I’m going to let you in on a secret: they didn’t. I certainly don’t.

So what’s the impact of this revelation? It means that the point of life–the point of living–is for you to ask questions. And for you to come up with the answers to those questions that work for you. Traveling certainly can prompt those questions, but so can reading, listening, talking to one another, and learning.

We’re all so interconnected now that you can follow the news from halfway around the world from your living room in the greater Junction City area.

It’s your obligation to stay informed, to challenge your own beliefs and, throughout the course of your life and at any age, to improve yourself.

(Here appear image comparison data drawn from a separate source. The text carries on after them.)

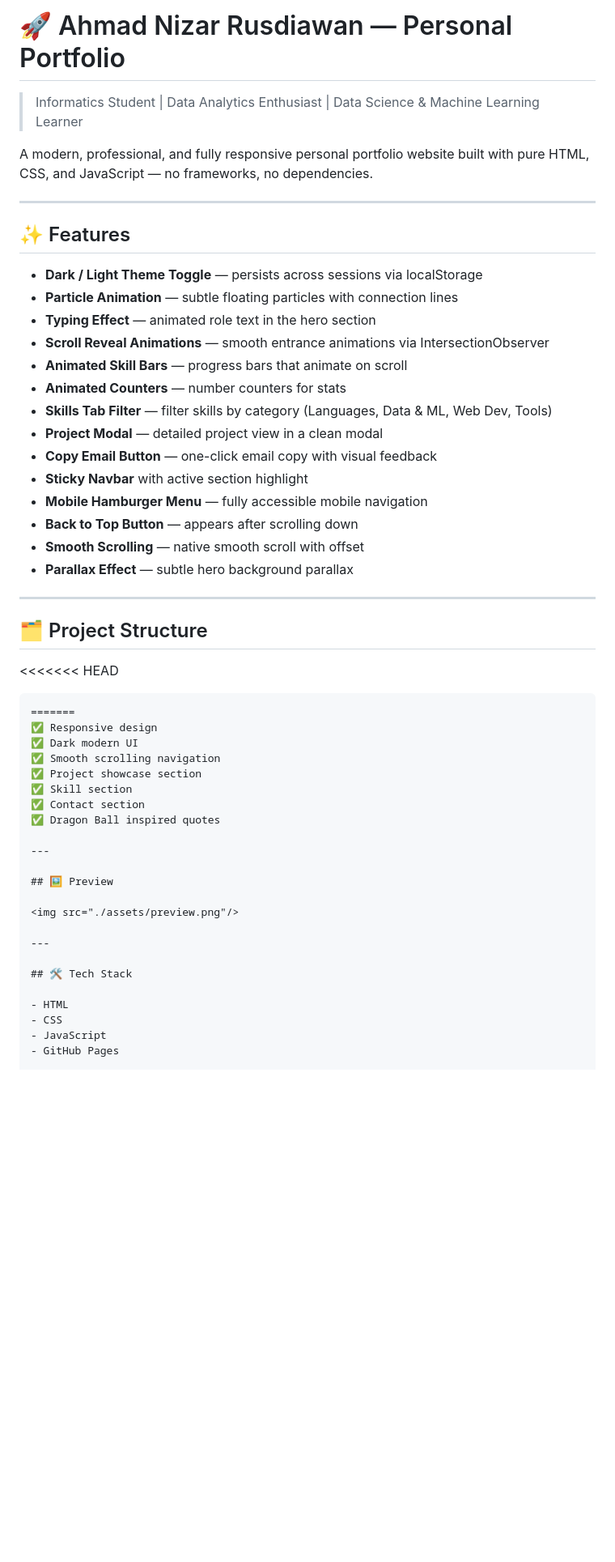
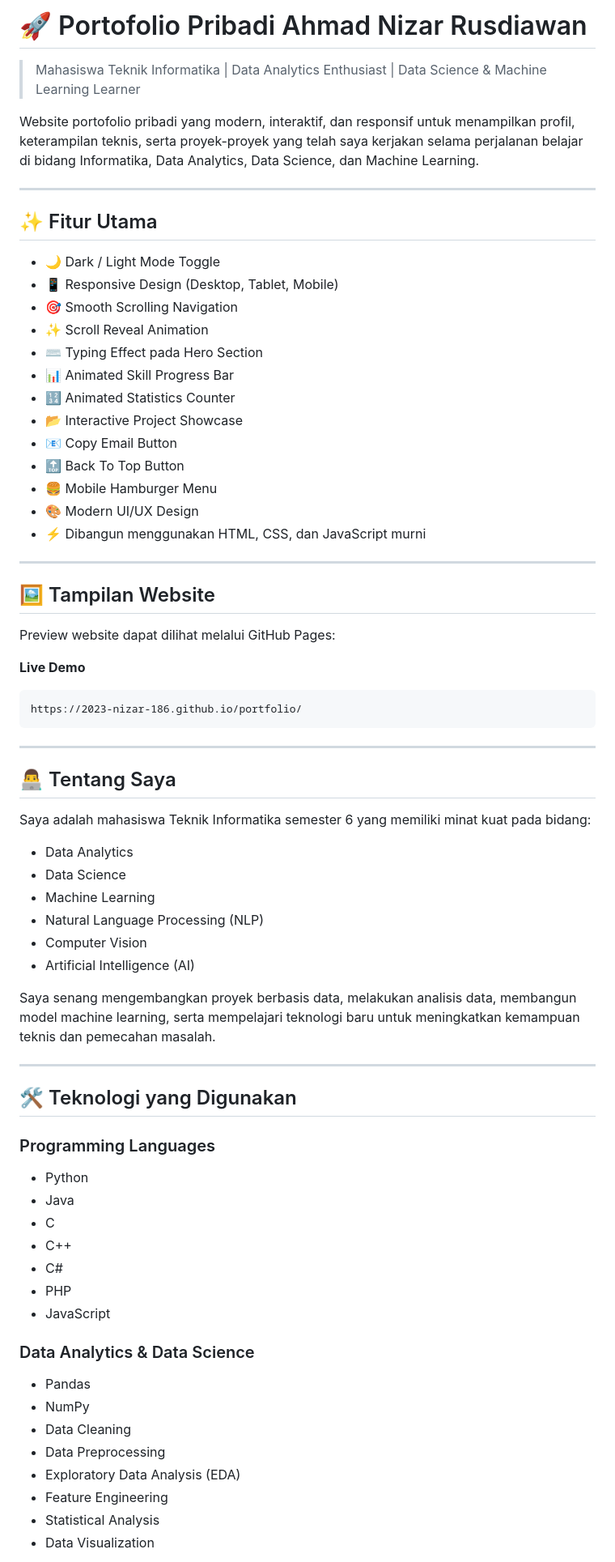
Before and after one commit to 2023-Nizar-186/portofolio, a Markdown page: README.md, the part around one of its changes. Shown at 81% size. Drawn GitHub-style; blank space fills up the shorter version.

Commit message:
Translate README to Indonesian and enhance content
Updated README.md to include Indonesian translations and additional project details.

````diff
--- a/README.md
+++ b/README.md
@@ -1,54 +1,76 @@
-# 🚀 Ahmad Nizar Rusdiawan — Personal Portfolio
+# 🚀 Portofolio Pribadi Ahmad Nizar Rusdiawan
 
-> Informatics Student | Data Analytics Enthusiast | Data Science & Machine Learning Learner
+> Mahasiswa Teknik Informatika | Data Analytics Enthusiast | Data Science & Machine Learning Learner
 
-A modern, professional, and fully responsive personal portfolio website built with pure HTML, CSS, and JavaScript — no frameworks, no dependencies.
+Website portofolio pribadi yang modern, interaktif, dan responsif untuk menampilkan profil, keterampilan teknis, serta proyek-proyek yang telah saya kerjakan selama perjalanan belajar di bidang Informatika, Data Analytics, Data Science, dan Machine Learning.
 
 ---
 
-## ✨ Features
+## ✨ Fitur Utama
 
-- **Dark / Light Theme Toggle** — persists across sessions via localStorage
-- **Particle Animation** — subtle floating particles with connection lines
-- **Typing Effect** — animated role text in the hero section
-- **Scroll Reveal Animations** — smooth entrance animations via IntersectionObserver
-- **Animated Skill Bars** — progress bars that animate on scroll
-- **Animated Counters** — number counters for stats
-- **Skills Tab Filter** — filter skills by category (Languages, Data & ML, Web Dev, Tools)
-- **Project Modal** — detailed project view in a clean modal
-- **Copy Email Button** — one-click email copy with visual feedback
-- **Sticky Navbar** with active section highlight
-- **Mobile Hamburger Menu** — fully accessible mobile navigation
-- **Back to Top Button** — appears after scrolling down
-- **Smooth Scrolling** — native smooth scroll with offset
-- **Parallax Effect** — subtle hero background parallax
+* 🌙 Dark / Light Mode Toggle
+* 📱 Responsive Design (Desktop, Tablet, Mobile)
+* 🎯 Smooth Scrolling Navigation
+* ✨ Scroll Reveal Animation
+* ⌨️ Typing Effect pada Hero Section
+* 📊 Animated Skill Progress Bar
+* 🔢 Animated Statistics Counter
+* 📂 Interactive Project Showcase
+* 📧 Copy Email Button
+* 🔝 Back To Top Button
+* 🍔 Mobile Hamburger Menu
+* 🎨 Modern UI/UX Design
+* ⚡ Dibangun menggunakan HTML, CSS, dan JavaScript murni
 
 ---
 
-## 🗂️ Project Structure
+## 🖼️ Tampilan Website
 
-<<<<<<< HEAD
+Preview website dapat dilihat melalui GitHub Pages:
+
+**Live Demo**
+
+```text
+https://2023-nizar-186.github.io/portfolio/
 ```
-=======
-✅ Responsive design
-✅ Dark modern UI
-✅ Smooth scrolling navigation
-✅ Project showcase section
-✅ Skill section
-✅ Contact section
-✅ Dragon Ball inspired quotes
 
 ---
 
-## 🖼 Preview
+## 👨‍💻 Tentang Saya
 
-<img src="./assets/preview.png"/>
+Saya adalah mahasiswa Teknik Informatika semester 6 yang memiliki minat kuat pada bidang:
+
+* Data Analytics
+* Data Science
+* Machine Learning
+* Natural Language Processing (NLP)
+* Computer Vision
+* Artificial Intelligence (AI)
+
+Saya senang mengembangkan proyek berbasis data, melakukan analisis data, membangun model machine learning, serta mempelajari teknologi baru untuk meningkatkan kemampuan teknis dan pemecahan masalah.
 
 ---
 
-## 🛠 Tech Stack
+## 🛠️ Teknologi yang Digunakan
 
-- HTML
-- CSS
-- JavaScript
-- GitHub Pages
+### Programming Languages
+
+* Python
+* Java
+* C
+* C++
+* C#
+* PHP
+* JavaScript
+
+### Data Analytics & Data Science
+
+* Pandas
+* NumPy
+* Data Cleaning
+* Data Preprocessing
+* Exploratory Data Analysis (EDA)
+* Feature Engineering
+* Statistical Analysis
+* Data Visualization
+
````
Also changed, not shown: other parts of README.md (+154 -90 lines).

For example, I’m sure some of you have heard of Betty Sweeney from Plover who, in 2011 and at age 71, held a plank position for over 36 minutes. At the time, that set a new Guinness World Record . . . maybe someone in this room will go on to break that!

While you must never stop growing, when you accomplish something, acquire a new skill, or maybe even set a Guinness World Record, you should joyfully acknowledge your achievement, just as you have today. But this is just one of many celebrations on your journey through life.

Today you are a work-in-progress. Regardless of our age, we’re all works-in progress. Remember that you can always become better, and rejoice when you do.

I’ll leave you with this: there is no question our national conversations have become more strained recently. So do me a favor: when you encounter someone you disagree with, be respectful. Let kindness, the sort that reverberates throughout this community, be your default.

I’m going to repeat that: let kindness be your default.

And know that we need a variety of perspectives, from across an entire spectrum of opinions, to find solutions to our problems.

As graduates of Stevens Point Area Senior High School, you are equipped with the tools to make the world better than you found it. That’s both a privilege and a responsibility; I hope you’ll work hard to apply all that you have learned.

On behalf of your teachers, your family, and your friends, thank you for your hard work. We’re all so very proud of you.

Congratulations again, and safe travels.